- **EXERCISE**
Give the number of lines in the data that hold the word "stations", and nothing else.

Dataset records
============

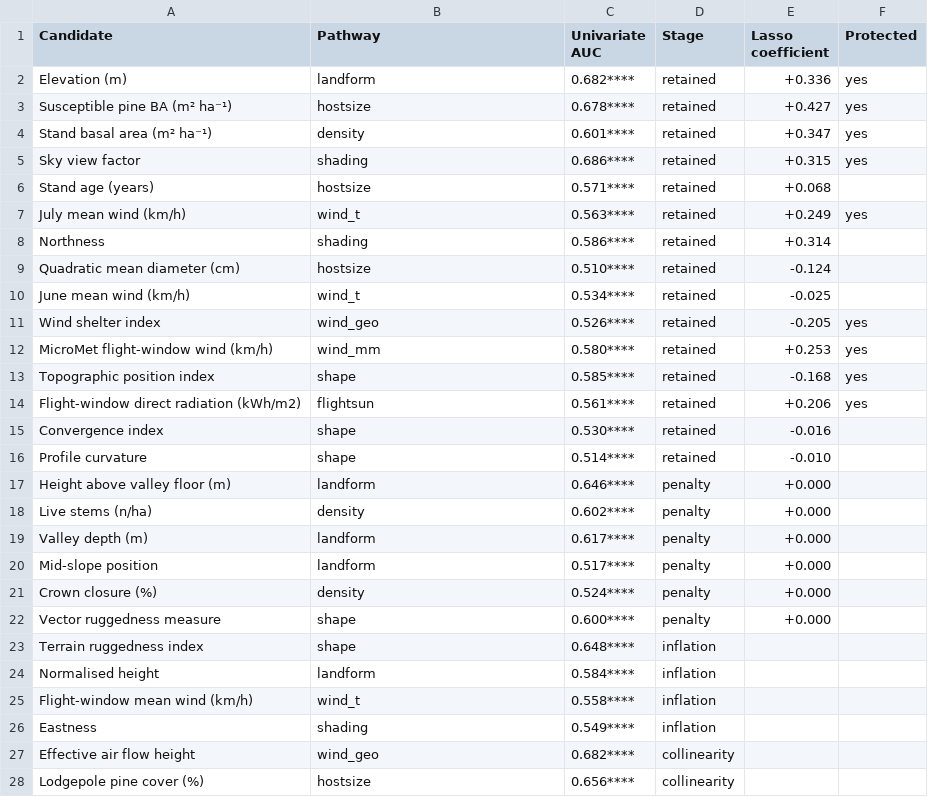
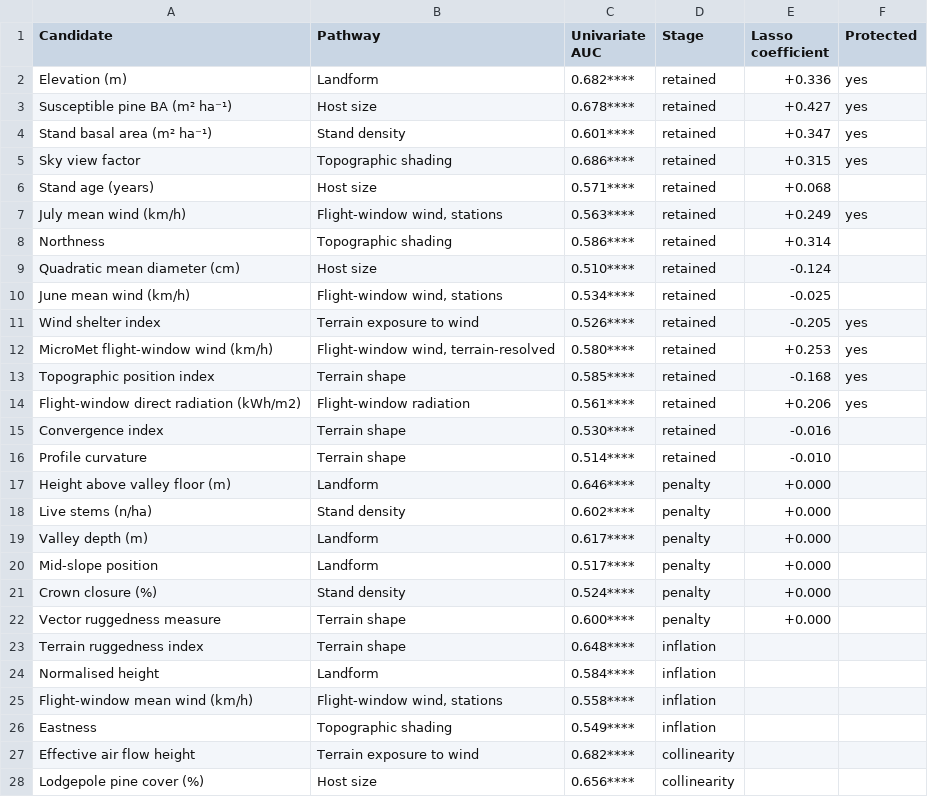
Before and after one commit to seamusrobertmurphy/beetle-topography-and-wind-study, a CSV file: 03.outputs/TBL/table-S3-selection.csv, drawn as a sheet; only a part is shown; the diff covers the shown part only.

```diff
--- a/03.outputs/TBL/table-S3-selection.csv
+++ b/03.outputs/TBL/table-S3-selection.csv
@@ -1,28 +1,28 @@
 "Candidate","Pathway","Univariate AUC","Stage","Lasso coefficient","Protected"
-"Elevation (m)","landform","0.682****","retained","+0.336","yes"
-"Susceptible pine BA (m² ha⁻¹)","hostsize","0.678****","retained","+0.427","yes"
-"Stand basal area (m² ha⁻¹)","density","0.601****","retained","+0.347","yes"
-"Sky view factor","shading","0.686****","retained","+0.315","yes"
-"Stand age (years)","hostsize","0.571****","retained","+0.068",""
-"July mean wind (km/h)","wind_t","0.563****","retained","+0.249","yes"
-"Northness","shading","0.586****","retained","+0.314",""
-"Quadratic mean diameter (cm)","hostsize","0.510****","retained","-0.124",""
-"June mean wind (km/h)","wind_t","0.534****","retained","-0.025",""
-"Wind shelter index","wind_geo","0.526****","retained","-0.205","yes"
-"MicroMet flight-window wind (km/h)","wind_mm","0.580****","retained","+0.253","yes"
-"Topographic position index","shape","0.585****","retained","-0.168","yes"
-"Flight-window direct radiation (kWh/m2)","flightsun","0.561****","retained","+0.206","yes"
-"Convergence index","shape","0.530****","retained","-0.016",""
-"Profile curvature","shape","0.514****","retained","-0.010",""
-"Height above valley floor (m)","landform","0.646****","penalty","+0.000",""
-"Live stems (n/ha)","density","0.602****","penalty","+0.000",""
-"Valley depth (m)","landform","0.617****","penalty","+0.000",""
-"Mid-slope position","landform","0.517****","penalty","+0.000",""
-"Crown closure (%)","density","0.524****","penalty","+0.000",""
-"Vector ruggedness measure","shape","0.600****","penalty","+0.000",""
-"Terrain ruggedness index","shape","0.648****","inflation","",""
-"Normalised height","landform","0.584****","inflation","",""
-"Flight-window mean wind (km/h)","wind_t","0.558****","inflation","",""
-"Eastness","shading","0.549****","inflation","",""
-"Effective air flow height","wind_geo","0.682****","collinearity","",""
-"Lodgepole pine cover (%)","hostsize","0.656****","collinearity","",""
+"Elevation (m)","Landform","0.682****","retained","+0.336","yes"
+"Susceptible pine BA (m² ha⁻¹)","Host size","0.678****","retained","+0.427","yes"
+"Stand basal area (m² ha⁻¹)","Stand density","0.601****","retained","+0.347","yes"
+"Sky view factor","Topographic shading","0.686****","retained","+0.315","yes"
+"Stand age (years)","Host size","0.571****","retained","+0.068",""
+"July mean wind (km/h)","Flight-window wind, stations","0.563****","retained","+0.249","yes"
+"Northness","Topographic shading","0.586****","retained","+0.314",""
+"Quadratic mean diameter (cm)","Host size","0.510****","retained","-0.124",""
+"June mean wind (km/h)","Flight-window wind, stations","0.534****","retained","-0.025",""
+"Wind shelter index","Terrain exposure to wind","0.526****","retained","-0.205","yes"
+"MicroMet flight-window wind (km/h)","Flight-window wind, terrain-resolved","0.580****","retained","+0.253","yes"
+"Topographic position index","Terrain shape","0.585****","retained","-0.168","yes"
+"Flight-window direct radiation (kWh/m2)","Flight-window radiation","0.561****","retained","+0.206","yes"
+"Convergence index","Terrain shape","0.530****","retained","-0.016",""
+"Profile curvature","Terrain shape","0.514****","retained","-0.010",""
+"Height above valley floor (m)","Landform","0.646****","penalty","+0.000",""
+"Live stems (n/ha)","Stand density","0.602****","penalty","+0.000",""
+"Valley depth (m)","Landform","0.617****","penalty","+0.000",""
+"Mid-slope position","Landform","0.517****","penalty","+0.000",""
+"Crown closure (%)","Stand density","0.524****","penalty","+0.000",""
+"Vector ruggedness measure","Terrain shape","0.600****","penalty","+0.000",""
+"Terrain ruggedness index","Terrain shape","0.648****","inflation","",""
+"Normalised height","Landform","0.584****","inflation","",""
+"Flight-window mean wind (km/h)","Flight-window wind, stations","0.558****","inflation","",""
+"Eastness","Topographic shading","0.549****","inflation","",""
+"Effective air flow height","Terrain exposure to wind","0.682****","collinearity","",""
+"Lodgepole pine cover (%)","Host size","0.656****","collinearity","",""
```
Also changed, not shown: 18 edited cells elsewhere in this file, 03.outputs/TBL/table-1-hypotheses.csv, 18 other files.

============

- **RESULT FOR THIS TASK**
3